Well, this is a very good question indeed!
To understand this you must think first at the motion with uniform velocity and its graphical representation.
Consider a car that is traveling with constant velocity (acceleration a = 0). The car moves of the same distance at each second. You can "see" the distance vs time in a graph:
The slope of the line representing the time dependence of distance is your constant velocity.
Now, if your velocity is changing, you have acceleration and the curve in your distance vs time graph cannot be a straight line because your car will describe diferent distances at each second during its motion!!!
In our graph the car is slowing down but what is its velocity?
It is very difficult to evaluate the velocity of the car (because it is continuously changing) but you can try to evaluate an estimate of the velocity, an average velocity.
You take two points A and B and put a line through them, a secant. This is similar to the line in the first graph so that the slope of this line will be the new velocity, the average velocity!!!

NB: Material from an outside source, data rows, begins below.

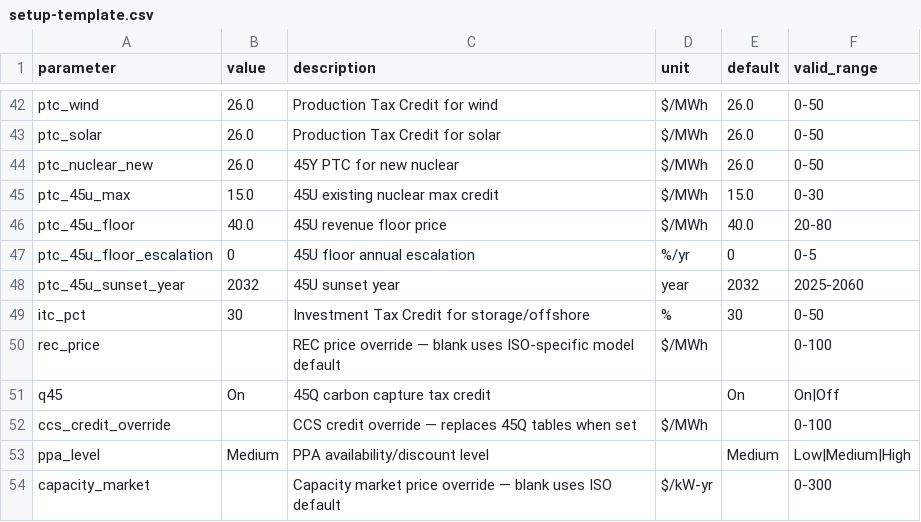
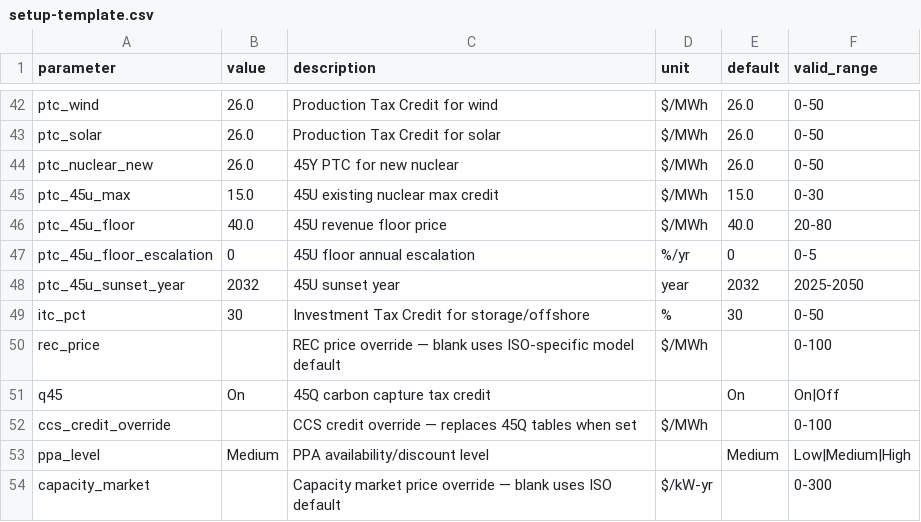
Before and after one commit to jessicacohen554-cyber/hourly-cfe-optimizer, a CSV file: market-simulator/frontend/setup-template.csv, drawn as a sheet; only a part is shown, gaps mark what is left out.

```diff
--- a/market-simulator/frontend/setup-template.csv
+++ b/market-simulator/frontend/setup-template.csv
@@ -47,3 +47,3 @@ ptc_45u_floor,40.0,45U revenue floor price,$/MWh,40.0,20-80
 ptc_45u_floor_escalation,0,45U floor annual escalation,%/yr,0,0-5
-ptc_45u_sunset_year,2032,45U sunset year,year,2032,2025-2060
+ptc_45u_sunset_year,2032,45U sunset year,year,2032,2025-2050
 itc_pct,30,Investment Tax Credit for storage/offshore,%,30,0-50
```
Also changed, not shown: 8 other files.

Obviously you do not know or decide to ignore what happens to the velocity in the middle of A and B.